Nora, a student of architecture, recently contacted me for some ideas about a house for a watchmaker. This is one of those inane projects they ask you to take on in architecture school. I’ve decided, however, to throw some ideas out there.
First, I don’t like to bring my work home because I have 3 little boys and a wife who need my time, so I don’t. I need a house suited to the lifestyle of young children. White carpet is not a good idea! White walls are not a good idea. I need a house I can spray down to wash it off.
Now, to leave my cynicism behind and address the needs of a watchmaker in his shop: Watchmaker’s spend much of their time focusing on the 9 square inches directly in front of them. During the repair of a watch I wear a loupe which, as we discussed before requires your face to about 2 inches from your work.

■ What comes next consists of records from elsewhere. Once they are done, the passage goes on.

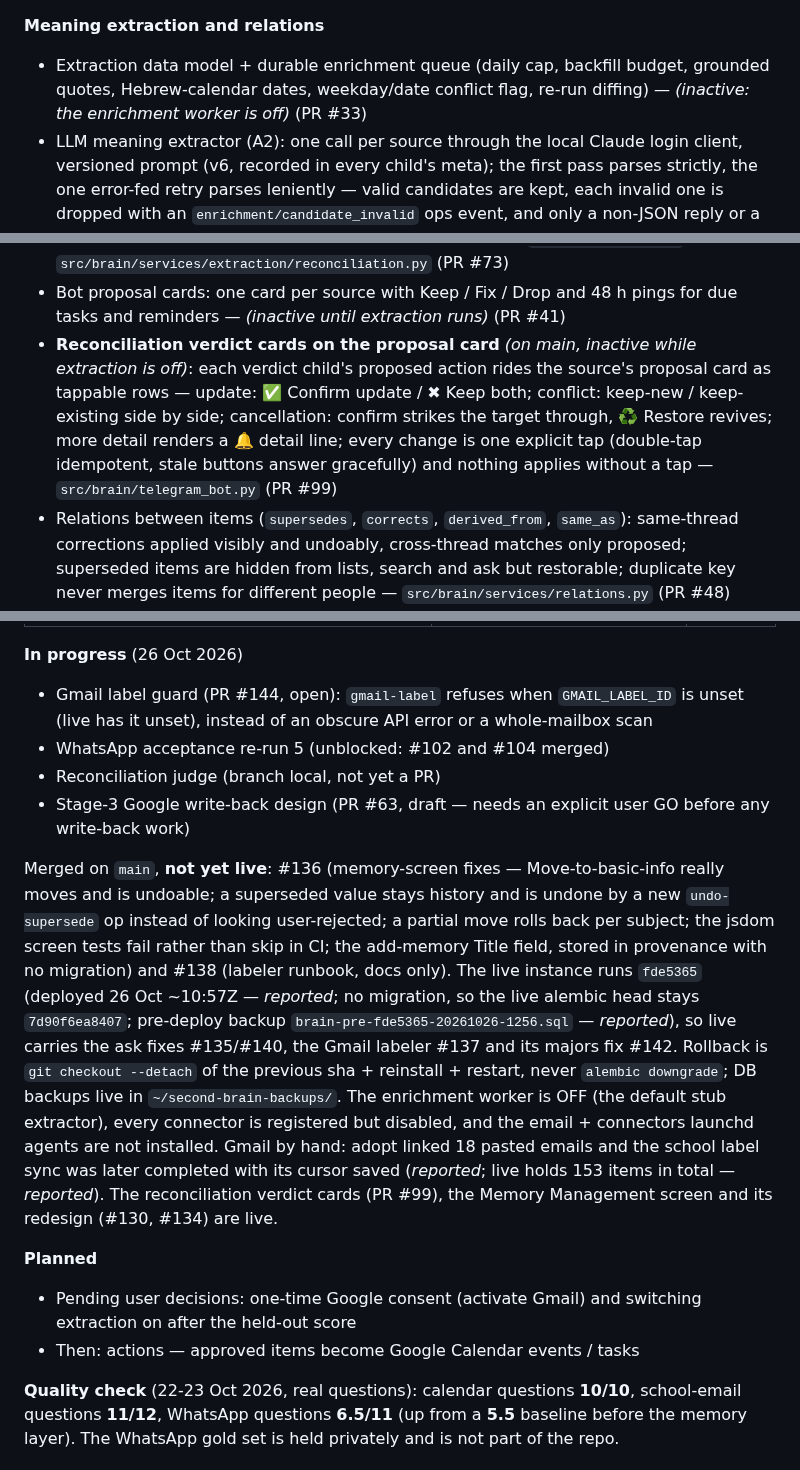
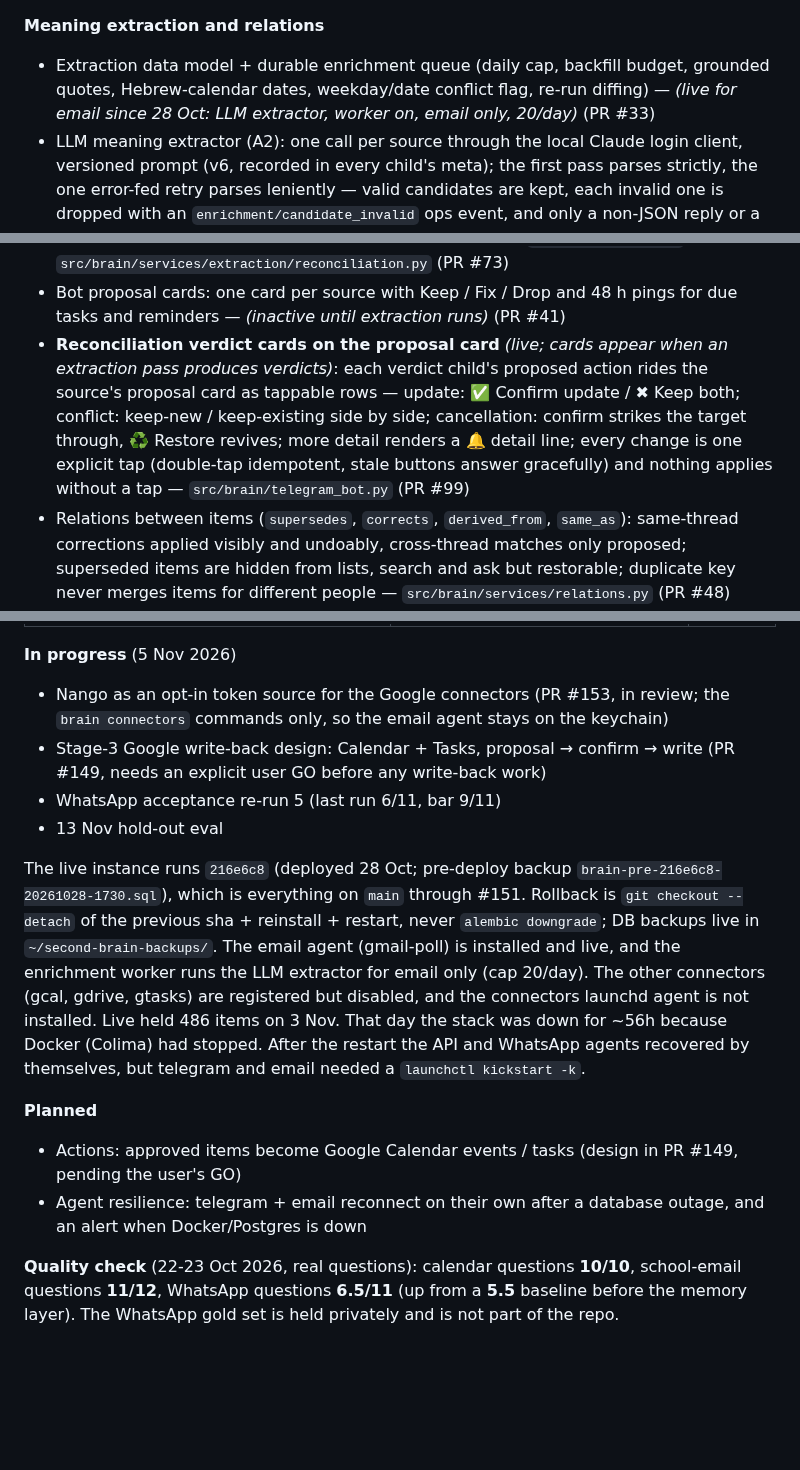
Before and after one commit to yosisrael2/Second-brain, a Markdown page: README.md, 3 parts joined by grey strips. Rendered like a GitHub page; blank space fills up the shorter version.

Commit message:
README: 5 Nov truth: live 216e6c8, A2 on for email, email agent live, #153/#149 open
Co-Authored-By: Claude Opus 5.5 <noreply@anthropic.com>

```diff
--- a/README.md
+++ b/README.md
@@ -44,12 +44,12 @@ to its section or doc.
 - REST `/memory` API, cockpit Memory tab, bot `/profile` and `/remember`, seed CLI (`brain memory seed-kid`, `seed-channel`) — [Memory layer API](#memory-layer-api)
 
 **Meaning extraction and relations**
-- Extraction data model + durable enrichment queue (daily cap, backfill budget, grounded quotes, Hebrew-calendar dates, weekday/date conflict flag, re-run diffing) — *(inactive: the enrichment worker is off)* (PR #33)
+- Extraction data model + durable enrichment queue (daily cap, backfill budget, grounded quotes, Hebrew-calendar dates, weekday/date conflict flag, re-run diffing) — *(live for email since 28 Oct: LLM extractor, worker on, email only, 20/day)* (PR #33)
 - LLM meaning extractor (A2): one call per source through the local Claude login client, versioned prompt (v6, recorded in every child's meta); the first pass parses strictly, the one error-fed retry parses leniently — valid candidates are kept, each invalid one is dropped with an `enrichment/candidate_invalid` ops event, and only a non-JSON reply or a missing candidates list fails the job; deterministic date resolution (never the model) with a quote_time backstop, derived tasks, multiple verbatim quote rows per child; scored against the frozen gold set through five offline eval runs — *(inactive: default stub extractor; `ENRICHMENT_EXTRACTOR=llm` + the worker flag activate it, pinned by a test)* — `src/brain/services/extraction/llm_extractor.py` (PRs #39, #68)
 - A2 in-bot worker: with `ENRICHMENT_WORKER_ENABLED=true` the Telegram bot process runs the enrichment pass on a schedule (`ENRICHMENT_WORKER_INTERVAL_S`, default 300) — one pass per tick on a fresh session, runs off the polling thread so slow LLM calls never stall the bot, a running pass is never overlapped, a failed pass is logged as an ops event and the bot survives; every pass whose sources created or changed children delivers the proposal card through the existing hook (the bot flushes queued cards right after the pass); default OFF — the switch false (current live state) schedules nothing; `brain enrich` stays the manual path and sends no cards; a pass that outlives `ENRICHMENT_PASS_TIMEOUT_S` (default 900) is declared stalled once (ops event `enrichment/worker_pass_timeout`, health degraded) and the bot stops waiting on it — the stalled thread cannot be killed, so no new pass starts until it finishes — `src/brain/telegram_bot.py` (PRs #84, #93)
 - **Reconciliation verdicts before proposals** *(inactive: runs inside the enrichment pass — off while extraction is off)*: every extracted child gets exactly one verdict before it can become a proposal — new / already known / update / more detail / conflict / cancellation; two matching windows (the same local day, plus a 30-day extended window for dateless or moved-date candidates that requires a change or cancel signal); two near-equal matches never silently pick one (they stay new, with an `enrichment/recon_ambiguous` ops event); auto-apply only when the match is in the same thread from the same sender — everything else stays proposed; a cancellation strikes the matched item through and is restorable; more detail covers a fact's effective date and amount, with amounts compared as numbers (PR #103); matching embeds with a local multilingual model loaded on first use (search keeps its own model, no vector-dim change anywhere) — (+ second-stage judge for the 0.60-0.80 band, off by default: `RECON_JUDGE_ENABLED`) — `src/brain/services/extraction/reconciliation.py` (PR #73)
 - Bot proposal cards: one card per source with Keep / Fix / Drop and 48 h pings for due tasks and reminders — *(inactive until extraction runs)* (PR #41)
-- **Reconciliation verdict cards on the proposal card** *(on main, inactive while extraction is off)*: each verdict child's proposed action rides the source's proposal card as tappable rows — update: ✅ Confirm update / ✖ Keep both; conflict: keep-new / keep-existing side by side; cancellation: confirm strikes the target through, ♻️ Restore revives; more detail renders a 🔔 detail line; every change is one explicit tap (double-tap idempotent, stale buttons answer gracefully) and nothing applies without a tap — `src/brain/telegram_bot.py` (PR #99)
+- **Reconciliation verdict cards on the proposal card** *(live; cards appear when an extraction pass produces verdicts)*: each verdict child's proposed action rides the source's proposal card as tappable rows — update: ✅ Confirm update / ✖ Keep both; conflict: keep-new / keep-existing side by side; cancellation: confirm strikes the target through, ♻️ Restore revives; more detail renders a 🔔 detail line; every change is one explicit tap (double-tap idempotent, stale buttons answer gracefully) and nothing applies without a tap — `src/brain/telegram_bot.py` (PR #99)
 - Relations between items (`supersedes`, `corrects`, `derived_from`, `same_as`): same-thread corrections applied visibly and undoably, cross-thread matches only proposed; superseded items are hidden from lists, search and ask but restorable; duplicate key never merges items for different people — `src/brain/services/relations.py` (PR #48)
 - Bot relation cards: superseded items render struck-through with a ♻️ Restore button; applied corrections show a ↩︎ replaced notice with ↩︎ Undo; proposed cross-thread matches show ✅ Confirm replace / ✖ Keep both — `src/brain/services/relations_view.py` (PR #51)
 
@@ -98,19 +98,19 @@ to its section or doc.
 | Ops safety (test isolation + session-start reset, live-store guards incl. the alembic live guard, ports, timeouts, tests never write the repo env file, fail-fast on unknown test-DB revision with `BRAIN_TEST_DB_RESET` opt-in) | **Done** | #10, #22, #23, #31, #38, #42, #45, #62, #70, #74, #75, #92, #122, #128 |
 | CI + extraction evaluation (incl. applies_to excl-gold-unknown; fastembed model cached between runs, 600s timeout on the eval module only) | **Done** | #4, #5, #25, #39, #61, #112 |
 
-**In progress** (26 Oct 2026)
+**In progress** (5 Nov 2026)
 
-- Gmail label guard (PR #144, open): `gmail-label` refuses when `GMAIL_LABEL_ID` is unset (live has it unset), instead of an obscure API error or a whole-mailbox scan
-- WhatsApp acceptance re-run 5 (unblocked: #102 and #104 merged)
-- Reconciliation judge (branch local, not yet a PR)
-- Stage-3 Google write-back design (PR #63, draft — needs an explicit user GO before any write-back work)
+- Nango as an opt-in token source for the Google connectors (PR #153, in review; the `brain connectors` commands only, so the email agent stays on the keychain)
+- Stage-3 Google write-back design: Calendar + Tasks, proposal → confirm → write (PR #149, needs an explicit user GO before any write-back work)
+- WhatsApp acceptance re-run 5 (last run 6/11, bar 9/11)
+- 13 Nov hold-out eval
 
-Merged on `main`, **not yet live**: #136 (memory-screen fixes — Move-to-basic-info really moves and is undoable; a superseded value stays history and is undone by a new `undo-supersede` op instead of looking user-rejected; a partial move rolls back per subject; the jsdom screen tests fail rather than skip in CI; the add-memory Title field, stored in provenance with no migration) and #138 (labeler runbook, docs only). The live instance runs `fde5365` (deployed 26 Oct ~10:57Z — *reported*; no migration, so the live alembic head stays `7d90f6ea8407`; pre-deploy backup `brain-pre-fde5365-20261026-1256.sql` — *reported*), so live carries the ask fixes #135/#140, the Gmail labeler #137 and its majors fix #142. Rollback is `git checkout --detach` of the previous sha + reinstall + restart, never `alembic downgrade`; DB backups live in `~/second-brain-backups/`. The enrichment worker is OFF (the default stub extractor), every connector is registered but disabled, and the email + connectors launchd agents are not installed. Gmail by hand: adopt linked 18 pasted emails and the school label sync was later completed with its cursor saved (*reported*; live holds 153 items in total — *reported*). The reconciliation verdict cards (PR #99), the Memory Management screen and its redesign (#130, #134) are live.
+The live instance runs `216e6c8` (deployed 28 Oct; pre-deploy backup `brain-pre-216e6c8-20261028-1730.sql`), which is everything on `main` through #151. Rollback is `git checkout --detach` of the previous sha + reinstall + restart, never `alembic downgrade`; DB backups live in `~/second-brain-backups/`. The email agent (gmail-poll) is installed and live, and the enrichment worker runs the LLM extractor for email only (cap 20/day). The other connectors (gcal, gdrive, gtasks) are registered but disabled, and the connectors launchd agent is not installed. Live held 486 items on 3 Nov. That day the stack was down for ~56h because Docker (Colima) had stopped. After the restart the API and WhatsApp agents recovered by themselves, but telegram and email needed a `launchctl kickstart -k`.
 
 **Planned**
 
-- Pending user decisions: one-time Google consent (activate Gmail) and switching extraction on after the held-out score
-- Then: actions — approved items become Google Calendar events / tasks
+- Actions: approved items become Google Calendar events / tasks (design in PR #149, pending the user's GO)
+- Agent resilience: telegram + email reconnect on their own after a database outage, and an alert when Docker/Postgres is down
 
 **Quality check** (22-23 Oct 2026, real questions): calendar questions **10/10**,
 school-email questions **11/12**, WhatsApp questions **6.5/11** (up from a
```
Also changed, not shown: other parts of README.md (+5 -5 lines).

Since this is where you spend most of your time a good bench is essential to a good shop. It should be high enough that you don’t have to strain your neck to get that close to your work. It should also have arm supports which allow you to keep your elbows below your shoulders and your hands at the workpiece. It also needs good lighting. Natural light is the best, but may provide security concerns. Most of my hand tools are stored in the drawers of my bench on my right hand side, since I am right handed.
In addition to my work bench I have storage for spare parts and additional work areas. Ideally this area has a microscope at a lower counter where one can actually work with the watch, if need be, and all kinds of tools for the casing work of the watch. A computer with Internet access is also a must in today’s modern world. I need a master clock to compare the watches to. I use a radio controlled quartz clock which receives the time signal from the atomic clock at the Bureau of Standards in Fort Collins, Colorado.
A watchmaker’s shop needs to be very clean. Dust and lint are a watchmaker’s enemy so acoustic tile is horrid! Smooth surfaces are the best. I sometimes, look for stuff on the ground so a floor that is soft, smooth, and a solid light color is ideal. That tiny gap between the floor and the baseboards, is a great place for things to get lost so a smooth transition between floor and wall would be absolutely ideal. And as long as we are talking about ideals, a positive air flow to keep dust from entering would also be the things dreams are made of.
Cleaning equipment should be kept in a separate area from the work area and should be well ventilated. In addition polishing equipment should be in another separate area and heavily exhausted. Another shop with a bench and a lathe for micro-mechanical work would just be super nice to keep the metal shavings generated from filing and turning from contaminating the clean area.
As for security: a watchmaker needs a safe to put away his work at night. If he works directly with customers he/she needs an area to receive customers and their work, which should be comfortable, safe and away from the work area.
In addtion, the American Watchmaker’s Clockmaker’s Institute makes available sample floor plans for workshops.